**DATA TO USE**
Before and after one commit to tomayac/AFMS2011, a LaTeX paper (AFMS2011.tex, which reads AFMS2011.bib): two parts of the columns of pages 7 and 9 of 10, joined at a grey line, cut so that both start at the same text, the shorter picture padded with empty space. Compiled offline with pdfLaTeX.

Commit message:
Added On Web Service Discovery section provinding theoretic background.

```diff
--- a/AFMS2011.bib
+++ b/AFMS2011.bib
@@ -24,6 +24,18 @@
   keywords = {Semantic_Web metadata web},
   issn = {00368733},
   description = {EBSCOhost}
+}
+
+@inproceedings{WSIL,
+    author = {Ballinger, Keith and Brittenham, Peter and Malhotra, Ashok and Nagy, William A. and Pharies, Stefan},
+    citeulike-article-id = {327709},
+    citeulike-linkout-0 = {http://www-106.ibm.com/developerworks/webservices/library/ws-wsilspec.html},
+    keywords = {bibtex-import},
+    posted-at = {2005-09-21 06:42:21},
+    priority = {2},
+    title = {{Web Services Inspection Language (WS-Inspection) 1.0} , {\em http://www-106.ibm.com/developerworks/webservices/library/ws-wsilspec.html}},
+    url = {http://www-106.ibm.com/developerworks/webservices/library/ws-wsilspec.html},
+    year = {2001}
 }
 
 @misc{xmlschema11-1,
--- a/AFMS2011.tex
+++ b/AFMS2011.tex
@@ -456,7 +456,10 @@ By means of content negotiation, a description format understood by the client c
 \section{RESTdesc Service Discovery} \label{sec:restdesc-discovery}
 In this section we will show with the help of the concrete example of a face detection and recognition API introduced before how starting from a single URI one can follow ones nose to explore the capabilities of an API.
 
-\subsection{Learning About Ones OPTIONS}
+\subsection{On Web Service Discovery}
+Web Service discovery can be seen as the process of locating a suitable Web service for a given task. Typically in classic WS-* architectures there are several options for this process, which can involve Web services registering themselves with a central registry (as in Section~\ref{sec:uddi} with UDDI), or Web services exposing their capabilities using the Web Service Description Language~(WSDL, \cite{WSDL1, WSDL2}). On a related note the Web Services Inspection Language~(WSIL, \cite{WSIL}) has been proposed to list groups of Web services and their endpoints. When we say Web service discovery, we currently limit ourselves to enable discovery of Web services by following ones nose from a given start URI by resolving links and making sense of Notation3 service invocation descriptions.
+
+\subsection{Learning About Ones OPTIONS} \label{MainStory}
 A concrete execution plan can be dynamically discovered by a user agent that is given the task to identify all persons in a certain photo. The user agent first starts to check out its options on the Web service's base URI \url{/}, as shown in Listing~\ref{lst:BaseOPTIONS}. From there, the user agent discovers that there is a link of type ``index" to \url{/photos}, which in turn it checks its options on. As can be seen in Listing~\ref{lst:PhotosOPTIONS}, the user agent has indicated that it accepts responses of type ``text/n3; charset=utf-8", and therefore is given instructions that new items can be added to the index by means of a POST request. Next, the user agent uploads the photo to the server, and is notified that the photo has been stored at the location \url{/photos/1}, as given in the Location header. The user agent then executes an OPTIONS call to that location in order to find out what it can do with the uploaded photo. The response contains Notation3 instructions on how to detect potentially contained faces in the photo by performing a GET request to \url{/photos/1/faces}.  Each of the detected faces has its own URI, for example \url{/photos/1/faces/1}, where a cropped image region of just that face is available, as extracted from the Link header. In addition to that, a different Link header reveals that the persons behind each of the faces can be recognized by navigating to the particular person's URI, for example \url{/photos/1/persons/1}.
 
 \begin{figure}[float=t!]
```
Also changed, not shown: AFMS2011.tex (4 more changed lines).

**WORK TO COMPLETE**
Set out every line from the material that contains the string "developerworks".

**TASK RESPONSE**
+    citeulike-linkout-0 = {http://www-106.ibm.com/developerworks/webservices/library/ws-wsilspec.html},
+    title = {{Web Services Inspection Language (WS-Inspection) 1.0} , {\em http://www-106.ibm.com/developerworks/webservices/library/ws-wsilspec.html}},
+    url = {http://www-106.ibm.com/developerworks/webservices/library/ws-wsilspec.html},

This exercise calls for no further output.